After Yellowstone, the most interesting stop for me was Mount Rushmore. I had never been, so this was a treat. I may not be a flag-waving, cry-during-the-national-anthem patriot, but I'm proud of some of the ideals that our nation was founded on. Plus it's people's faces carved into a mountain! THAT IS CRAZY! We walked up to the viewing area in pitch black, wondering which wall the mountain was hiding behind. It took a minute for our eyes to adjust and realize that they had turned the lights off.

Now, I blame budget cutbacks. These are hard times for everyone, even dead presidents. But isn't there some sort of fund set up to keep a light on for them? It seems rude, like the mountain is just a display at a museum that gets covered up at night. These are four of the best presidents in the universe! Now, if George Washington had a giant sleep mask, and Lincoln had a stocking cap, maybe that would be alright. OK rant over. With some clever camera work and help from a Canadian photographer, we managed to get a few photos in the dark.

I'm just speculating, but it may be more beautiful at night. Without the lights.

What are we here for?

This house that the three of us live in is a pretty new thing for BVS. Sometimes I feel like a lab rat in some grandiose experiment that could change the world. Sometimes I get grumpy and shut my door. You know, it depends on my day. There is a lot of struggle that goes on daily in our house. It is not always fun, it doesn't always feel right, but the peace in the quiet, understanding in the conversation, smiles at the table, and love all around make it clear that this is something beautiful, something from God. That's my opinion, for what it's worth.

Your new friend,


Monday, October 25, 2010

mobile, agile, hostile

elgin bvs blog number 1 :) We are beginning an intentional community BVS house in Elgin. We will combine money, shop, eat, have devotions and overall just be, together. We are also attending Highland Avenue Church of the Brethren and becoming an active part of that family.

I'm new to this who blogging thing, so here's a go at it!

I'm hearing cows outside the bvs house... but alas, there are no cows. I'm trying to convince the other house members that we should get at least one calf for the back yard, but they aren't currently going for it. I also tried to get them to drop me off in a cow field in Wyoming on our incredible (but quick) drive back from BVS orientation in Oregon. Although we did get to visit Yellowstone, Big Horn National Park, and Mt Rushmore, we only got to breeze by the cattle of the west. We had a grand trip to Oregon and are getting re-settled into our lovely community home.

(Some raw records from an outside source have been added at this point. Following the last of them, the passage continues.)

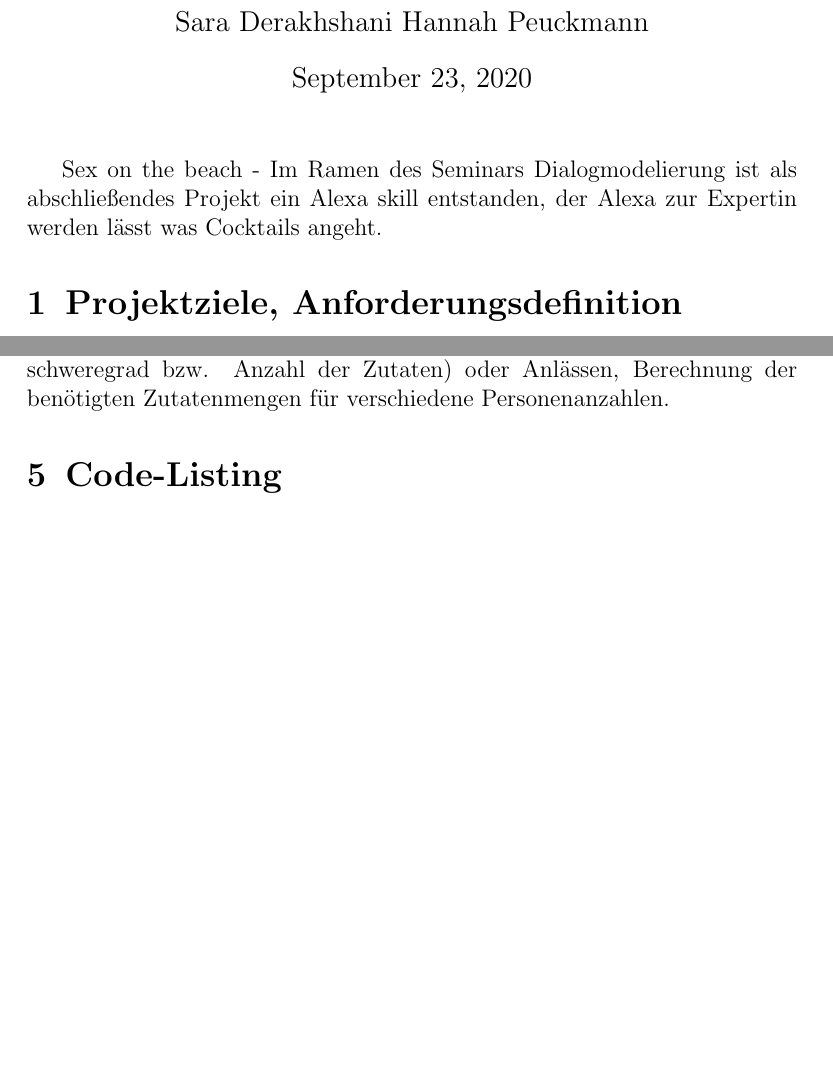
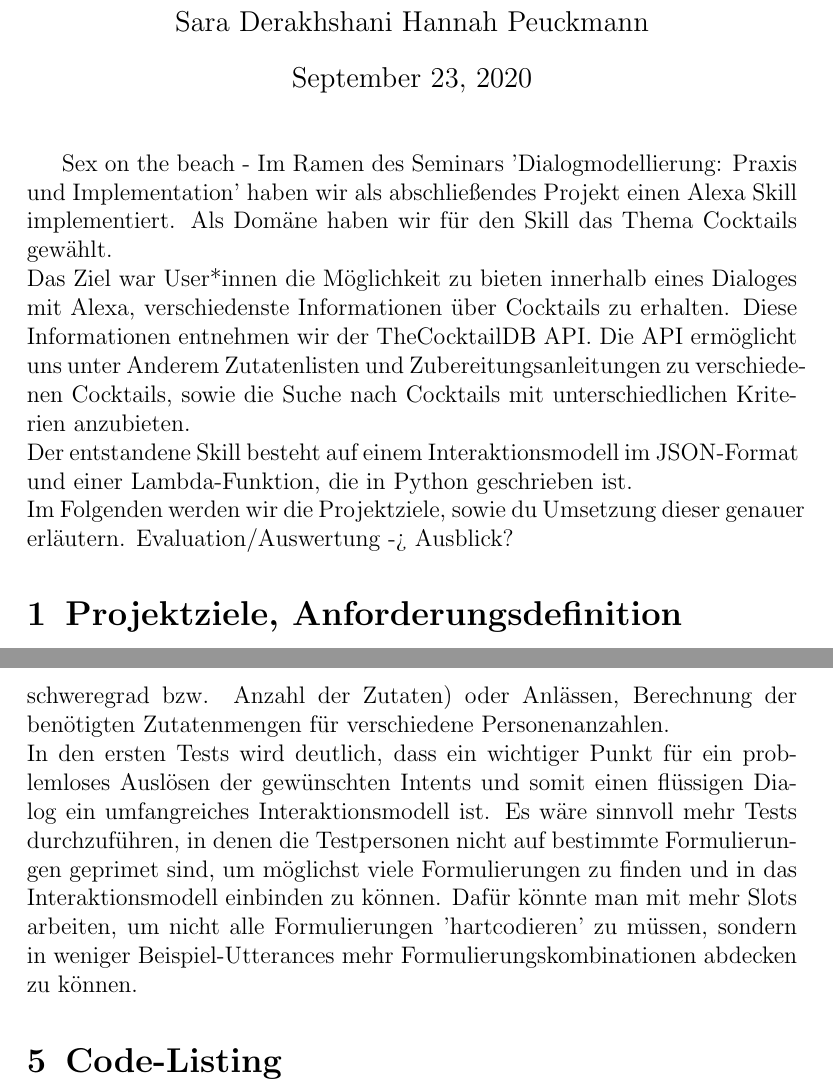
Before and after one commit to HannahPeuckmann/Alexa-cocktail-recipes-skill, a LaTeX document (doku.tex): two parts of pages 1 and 15 of 16 before the commit and two parts of pages 1 and 16 of 16 after it, joined at a grey line, cut so that both start at the same text, the shorter picture padded with empty space. Compiled offline with pdfLaTeX.

Commit message:
Add summary

```diff
--- a/doku.tex
+++ b/doku.tex
@@ -26,8 +26,9 @@
 \maketitle
 \thispagestyle{fancy}
 
-Sex on the beach - Im Ramen des Seminars Dialogmodelierung ist als abschließendes Projekt ein
-Alexa skill entstanden, der Alexa zur Expertin werden lässt was Cocktails angeht.
+Sex on the beach - Im Ramen des Seminars 'Dialogmodellierung: Praxis und Implementation' haben wir als abschließendes Projekt einen Alexa Skill implementiert. Als Domäne haben wir für den Skill das Thema Cocktails gewählt. \\Das Ziel war User*innen die Möglichkeit zu bieten innerhalb eines Dialoges mit Alexa, verschiedenste Informationen über Cocktails zu erhalten. Diese Informationen entnehmen wir der TheCocktailDB API. Die API ermöglicht uns unter Anderem Zutatenlisten und Zubereitungsanleitungen zu verschiedenen Cocktails, sowie die Suche nach Cocktails mit unterschiedlichen Kriterien anzubieten. \\ Der entstandene Skill besteht auf einem Interaktionsmodell im JSON-Format und einer Lambda-Funktion, die in Python geschrieben ist. \\
+Im Folgenden werden wir die Projektziele, sowie du Umsetzung dieser genauer erläutern. Evaluation/Auswertung -> Ausblick?
+
 
 \section{Projektziele, Anforderungsdefinition}
 
@@ -412,8 +413,8 @@
 Code besser strukturieren, immer noch zu viel doppelter code\\
 mehr mit slot to elicit bzw intent changing von lambda aus arbeiten\\
 mehrsprachig, - schwierig wegen datenbank fehler in Übersetzung.\\
-Weitere Funktionen implementieren: Fragen nach Alkoholgehalt beantworten, Cocktailfilter nach Glas, Cocktails suchen nach verschiedenen Kriterien (z.B. schweregrad bzw. Anzahl der Zutaten) oder Anlässen, Berechnung der benötigten Zutatenmengen für verschiedene Personenanzahlen.
-
+Weitere Funktionen implementieren: Fragen nach Alkoholgehalt beantworten, Cocktailfilter nach Glas, Cocktails suchen nach verschiedenen Kriterien (z.B. schweregrad bzw. Anzahl der Zutaten) oder Anlässen, Berechnung der benötigten Zutatenmengen für verschiedene Personenanzahlen. \\
+In den ersten Tests wird deutlich, dass ein wichtiger Punkt für ein problemloses Auslösen der gewünschten Intents und somit einen flüssigen Dialog ein umfangreiches Interaktionsmodell ist. Es wäre sinnvoll mehr Tests durchzuführen, in denen die Testpersonen nicht auf bestimmte Formulierungen geprimet sind, um möglichst viele Formulierungen zu finden und in das Interaktionsmodell einbinden zu können. Dafür könnte man mit mehr Slots arbeiten, um nicht alle Formulierungen 'hartcodieren' zu müssen, sondern in weniger Beispiel-Utterances mehr Formulierungskombinationen abdecken zu können.
 \section{Code-Listing}
 \subsection{Lambda-Funktion}
 \lstinputlisting[language=Python]{dm_projekt_flask.py}
```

Yay for halloween! We dressed for our first party as Morticia, Pugsley, and Wednesday... and of course we had Thing with us! We are planning our BVS attic party for this coming week... we have costumes, food, and decorations... but we have yet to send out invitations, so I reckon we'll see how this goes. If you're reading this you are welcome to join us on Sunday, October 31 at 6:00 pm.

Following Ben's spaghetti supper, we are currently eating mellowcreme pumpkins and  watching the best movie of all time. a few quotes... can you guess the movie? "I'm not an answer to your prayers, not a savior, Jesus Christ, Martin Luther King, or the Easter bunny. I'm just a football coach", "That's a momma joke", "Alice, are you blind, can't you see the family resemblance? that's my brother" :) Ben and Carol are snapping and grooving to the music, while Carol and I are trying to refrain from reciting every line. It's a good night to be in BVS.

Blogs to come weekly from here on!